Type every record exactly as it appears.
━━━━━ MATERIAL PROVIDED ━━━━━
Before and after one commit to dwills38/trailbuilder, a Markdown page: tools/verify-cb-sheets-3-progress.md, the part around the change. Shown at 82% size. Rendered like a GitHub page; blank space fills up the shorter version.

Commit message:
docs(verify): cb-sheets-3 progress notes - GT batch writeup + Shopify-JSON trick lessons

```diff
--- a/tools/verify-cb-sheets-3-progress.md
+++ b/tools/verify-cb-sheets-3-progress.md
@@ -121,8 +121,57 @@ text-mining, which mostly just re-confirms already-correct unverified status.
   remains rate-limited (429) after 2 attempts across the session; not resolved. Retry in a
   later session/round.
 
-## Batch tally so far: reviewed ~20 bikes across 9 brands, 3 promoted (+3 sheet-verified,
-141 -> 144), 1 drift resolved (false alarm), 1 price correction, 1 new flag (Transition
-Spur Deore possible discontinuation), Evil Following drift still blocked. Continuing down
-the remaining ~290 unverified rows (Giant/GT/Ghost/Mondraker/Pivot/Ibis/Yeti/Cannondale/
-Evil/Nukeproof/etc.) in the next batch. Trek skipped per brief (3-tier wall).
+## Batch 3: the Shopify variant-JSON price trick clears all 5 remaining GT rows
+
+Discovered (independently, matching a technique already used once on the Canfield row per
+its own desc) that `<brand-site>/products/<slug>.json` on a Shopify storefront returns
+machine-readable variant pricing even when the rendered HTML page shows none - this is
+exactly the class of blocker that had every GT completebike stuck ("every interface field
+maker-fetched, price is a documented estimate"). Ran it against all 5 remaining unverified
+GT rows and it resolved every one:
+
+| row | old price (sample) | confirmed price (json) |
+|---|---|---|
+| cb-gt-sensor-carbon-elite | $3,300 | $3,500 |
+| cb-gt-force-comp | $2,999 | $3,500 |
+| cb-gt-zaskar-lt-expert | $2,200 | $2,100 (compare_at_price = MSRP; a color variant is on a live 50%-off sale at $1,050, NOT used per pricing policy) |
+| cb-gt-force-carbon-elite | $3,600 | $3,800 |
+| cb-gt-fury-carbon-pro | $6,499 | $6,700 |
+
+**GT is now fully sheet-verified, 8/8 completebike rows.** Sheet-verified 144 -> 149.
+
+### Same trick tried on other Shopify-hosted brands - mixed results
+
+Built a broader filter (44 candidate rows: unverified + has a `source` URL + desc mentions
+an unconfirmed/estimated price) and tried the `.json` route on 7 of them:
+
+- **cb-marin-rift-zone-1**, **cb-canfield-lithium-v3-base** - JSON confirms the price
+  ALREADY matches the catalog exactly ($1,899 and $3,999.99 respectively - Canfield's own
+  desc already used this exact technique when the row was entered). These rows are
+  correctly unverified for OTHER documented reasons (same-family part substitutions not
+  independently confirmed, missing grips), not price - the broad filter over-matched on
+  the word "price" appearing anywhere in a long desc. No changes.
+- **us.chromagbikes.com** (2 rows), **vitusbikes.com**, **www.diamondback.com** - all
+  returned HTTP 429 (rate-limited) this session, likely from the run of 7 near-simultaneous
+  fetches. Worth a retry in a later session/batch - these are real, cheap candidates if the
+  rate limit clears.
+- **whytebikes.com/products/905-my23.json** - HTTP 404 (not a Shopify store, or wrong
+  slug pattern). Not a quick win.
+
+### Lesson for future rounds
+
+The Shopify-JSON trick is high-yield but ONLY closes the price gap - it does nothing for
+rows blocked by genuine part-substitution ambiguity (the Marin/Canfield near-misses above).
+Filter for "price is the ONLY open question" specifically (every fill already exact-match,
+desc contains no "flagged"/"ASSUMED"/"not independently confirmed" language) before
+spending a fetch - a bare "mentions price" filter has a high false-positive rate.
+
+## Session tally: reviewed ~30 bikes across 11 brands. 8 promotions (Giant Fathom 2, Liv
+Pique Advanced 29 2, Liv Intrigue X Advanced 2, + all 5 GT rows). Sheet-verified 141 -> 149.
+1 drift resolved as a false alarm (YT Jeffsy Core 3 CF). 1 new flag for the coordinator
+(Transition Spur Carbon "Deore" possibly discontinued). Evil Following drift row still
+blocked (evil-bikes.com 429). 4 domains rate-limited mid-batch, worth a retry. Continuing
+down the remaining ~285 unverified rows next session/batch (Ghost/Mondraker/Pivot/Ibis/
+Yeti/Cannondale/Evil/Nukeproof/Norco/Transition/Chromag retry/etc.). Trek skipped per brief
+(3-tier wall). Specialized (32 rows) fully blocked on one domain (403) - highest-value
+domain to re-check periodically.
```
━━━━━
ANSWER BOX -
Before and after one commit to dwills38/trailbuilder, a Markdown page: tools/verify-cb-sheets-3-progress.md, the part around the change. Shown at 82% size. Rendered like a GitHub page; blank space fills up the shorter version.

Commit message:
docs(verify): cb-sheets-3 progress notes - GT batch writeup + Shopify-JSON trick lessons

```diff
--- a/tools/verify-cb-sheets-3-progress.md
+++ b/tools/verify-cb-sheets-3-progress.md
@@ -121,8 +121,57 @@ text-mining, which mostly just re-confirms already-correct unverified status.
   remains rate-limited (429) after 2 attempts across the session; not resolved. Retry in a
   later session/round.
 
-## Batch tally so far: reviewed ~20 bikes across 9 brands, 3 promoted (+3 sheet-verified,
-141 -> 144), 1 drift resolved (false alarm), 1 price correction, 1 new flag (Transition
-Spur Deore possible discontinuation), Evil Following drift still blocked. Continuing down
-the remaining ~290 unverified rows (Giant/GT/Ghost/Mondraker/Pivot/Ibis/Yeti/Cannondale/
-Evil/Nukeproof/etc.) in the next batch. Trek skipped per brief (3-tier wall).
+## Batch 3: the Shopify variant-JSON price trick clears all 5 remaining GT rows
+
+Discovered (independently, matching a technique already used once on the Canfield row per
+its own desc) that `<brand-site>/products/<slug>.json` on a Shopify storefront returns
+machine-readable variant pricing even when the rendered HTML page shows none - this is
+exactly the class of blocker that had every GT completebike stuck ("every interface field
+maker-fetched, price is a documented estimate"). Ran it against all 5 remaining unverified
+GT rows and it resolved every one:
+
+| row | old price (sample) | confirmed price (json) |
+|---|---|---|
+| cb-gt-sensor-carbon-elite | $3,300 | $3,500 |
+| cb-gt-force-comp | $2,999 | $3,500 |
+| cb-gt-zaskar-lt-expert | $2,200 | $2,100 (compare_at_price = MSRP; a color variant is on a live 50%-off sale at $1,050, NOT used per pricing policy) |
+| cb-gt-force-carbon-elite | $3,600 | $3,800 |
+| cb-gt-fury-carbon-pro | $6,499 | $6,700 |
+
+**GT is now fully sheet-verified, 8/8 completebike rows.** Sheet-verified 144 -> 149.
+
+### Same trick tried on other Shopify-hosted brands - mixed results
+
+Built a broader filter (44 candidate rows: unverified + has a `source` URL + desc mentions
+an unconfirmed/estimated price) and tried the `.json` route on 7 of them:
+
+- **cb-marin-rift-zone-1**, **cb-canfield-lithium-v3-base** - JSON confirms the price
+  ALREADY matches the catalog exactly ($1,899 and $3,999.99 respectively - Canfield's own
+  desc already used this exact technique when the row was entered). These rows are
+  correctly unverified for OTHER documented reasons (same-family part substitutions not
+  independently confirmed, missing grips), not price - the broad filter over-matched on
+  the word "price" appearing anywhere in a long desc. No changes.
+- **us.chromagbikes.com** (2 rows), **vitusbikes.com**, **www.diamondback.com** - all
+  returned HTTP 429 (rate-limited) this session, likely from the run of 7 near-simultaneous
+  fetches. Worth a retry in a later session/batch - these are real, cheap candidates if the
+  rate limit clears.
+- **whytebikes.com/products/905-my23.json** - HTTP 404 (not a Shopify store, or wrong
+  slug pattern). Not a quick win.
+
+### Lesson for future rounds
+
+The Shopify-JSON trick is high-yield but ONLY closes the price gap - it does nothing for
+rows blocked by genuine part-substitution ambiguity (the Marin/Canfield near-misses above).
+Filter for "price is the ONLY open question" specifically (every fill already exact-match,
+desc contains no "flagged"/"ASSUMED"/"not independently confirmed" language) before
+spending a fetch - a bare "mentions price" filter has a high false-positive rate.
+
+## Session tally: reviewed ~30 bikes across 11 brands. 8 promotions (Giant Fathom 2, Liv
+Pique Advanced 29 2, Liv Intrigue X Advanced 2, + all 5 GT rows). Sheet-verified 141 -> 149.
+1 drift resolved as a false alarm (YT Jeffsy Core 3 CF). 1 new flag for the coordinator
+(Transition Spur Carbon "Deore" possibly discontinued). Evil Following drift row still
+blocked (evil-bikes.com 429). 4 domains rate-limited mid-batch, worth a retry. Continuing
+down the remaining ~285 unverified rows next session/batch (Ghost/Mondraker/Pivot/Ibis/
+Yeti/Cannondale/Evil/Nukeproof/Norco/Transition/Chromag retry/etc.). Trek skipped per brief
+(3-tier wall). Specialized (32 rows) fully blocked on one domain (403) - highest-value
+domain to re-check periodically.
```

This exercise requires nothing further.